IBS, or irritable bowel syndrome, happens when the muscles surrounding the colon contract too easily or frequently. The result is abdominal pain, cramps, diarrhea or constipation, gas and bloating. IBS attacks can often be brought on by specific triggers, so a key part of treatment is learning which foods trigger IBS attacks and avoiding them. Treatment also includes exercise, avoiding stress, and medications if needed.
Constipation, or large, hard, or infrequent stools, happens to everyone at some point. It can be caused by a disruption in routine or food, or by eating a diet without many fresh fruits and vegetables. Although it is uncomfortable, constipation is common and usually not serious, but it can sometimes become chronic. Adding fiber to the diet, exercising, and taking medications may help.
GERD, or gastroesophageal reflux disease, is a severe form of chronic heartburn where stomach acid spills back up into the esophagus. Left untreated, the acid may even eat away at the esophagus and cause serious damage. Treatment includes changing the diet to avoid trigger foods, losing weight if needed, medications, or even surgery.

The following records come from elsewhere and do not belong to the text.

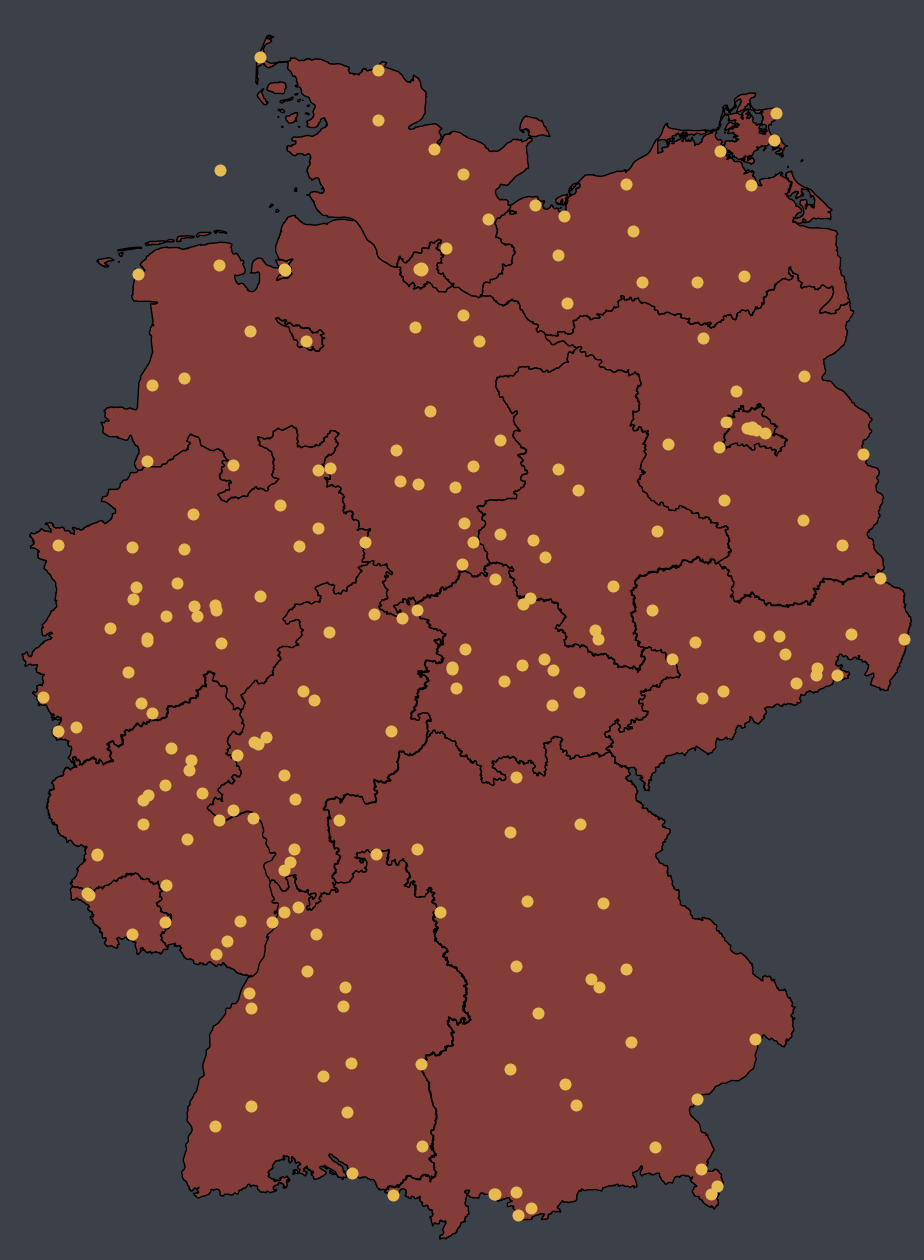
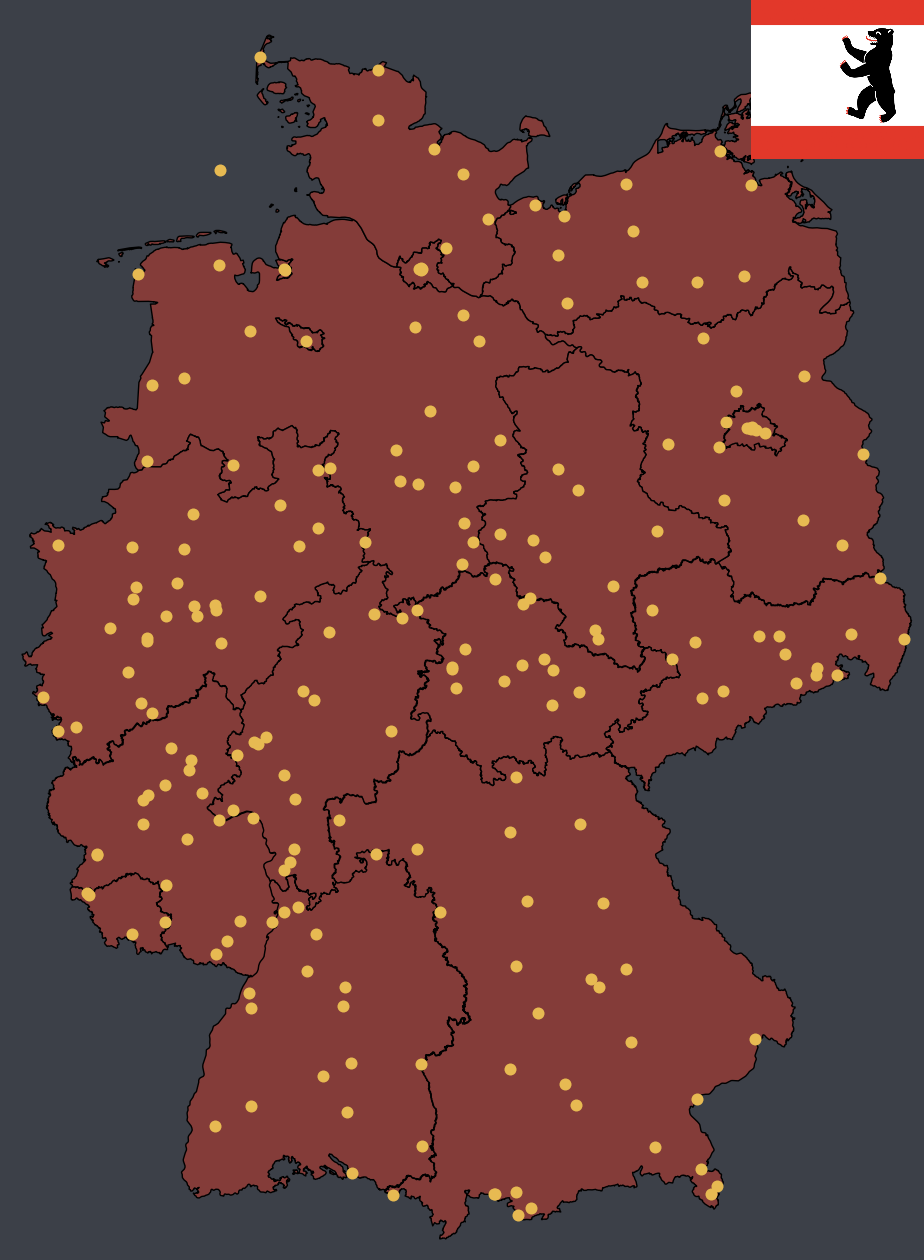
plot flag onto plot

Changed region(s): [[0.7879, 0.0, 1.0, 0.1238]]

diff --git a/plotting/plotting_manager.py b/plotting/plotting_manager.py
@@ -1,5 +1,7 @@
 import os
 import matplotlib.pyplot as plt
+import matplotlib.image as mpimg
+from matplotlib.offsetbox import OffsetImage, AnnotationBbox
 import geopandas as gpd
 
 from utils.file_utils import (
@@ -45,6 +47,7 @@ class PlotManager:
         self._plot_submaps(ax, current_date)
         self._plot_points(ax, current_date)
         self._plot_labels(ax, current_date)
+        self._plot_flags(ax)
         self._finalize_and_save_plot(fig, current_date)
 
     def _initialize_plot(self):
@@ -98,8 +101,20 @@ class PlotManager:
                 self.color_active
             )
 
+    def _plot_flags(self, ax):
+        #img = mpimg.imread(f"./{self.path}/submaps/BW.svg")
+
+        #files = os.listdir(f"{self.path}/submaps")
+        png_files = [f for f in os.listdir(f"{self.path}/submaps") if f.lower().endswith(".png")]
+        for f in png_files:
+            print(f)
+        img = mpimg.imread(f"./de/submaps/{png_files[0]}")
+
+        imagebox = OffsetImage(img, zoom=0.2)  # adjust size with zoom
+        ab = AnnotationBbox(imagebox, (0.95, 0.95), frameon=False, xycoords='axes fraction')
+        ax.add_artist(ab)
+
     def _finalize_and_save_plot(self, fig, current_date):
-        #plt.title(self.title, fontsize=25 * self.scale, color='#EAEAEA')
         plt.xlim(self.xlims)
         plt.ylim(self.ylims)
         plt.axis("off")

diff --git a/main.py b/main.py
@@ -10,7 +10,7 @@ from utils.file_utils import ensure_directory_exists
 
 
 # Set global variables, directories for map creation and site locations
-SCALE = 4
+SCALE = 1
 
 # US National Park Global Variables
 #PATH = "us"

Hemorrhoids are blood vessels around the rectum that become irritated, swollen or torn while straining during a bowel movement. They are most often caused by constipation, but can also be caused by pregnancy, diarrhea, or simply a genetic predisposition towards hemorrhoids. Treatment involves first treating any constipation issues, then keeping the area clean and soothed until it has healed. If these measures are ineffective, surgery is sometimes used.
Peptic ulcers are sores or spots of inflammation in the lining of the stomach or close to the stomach in the small intestine. Usually this area is coated with a protective lining that shields the tissue from the strong stomach acid, but a break in the lining can let acid in, causing the sores. It used to be thought that stress caused ulcers, but now we know that is not the case. Most often, they are caused by an infection by H. pylori bacteria, but ulcers can also be caused by alcohol abuse or overuse of aspirin, ibuprofen, naproxen, or other NSAIDS. The symptoms of an ulcer are pain, hunger, nausea, and fatigue.
Gastrointestinal problems, perhaps more than any other area, are markedly affected by lifestyle. Many disorders can be prevented or treated at least in part by eating a healthy diet high in fiber, exercising regularly, drinking enough water, and limiting alcohol intake. Still, the frequency of digestive disorders means that even the healthiest person can be affected by them. See your doctor if you notice blood in your stool, abdominal pain, unexplained weight loss, or any significant change in bowel movements.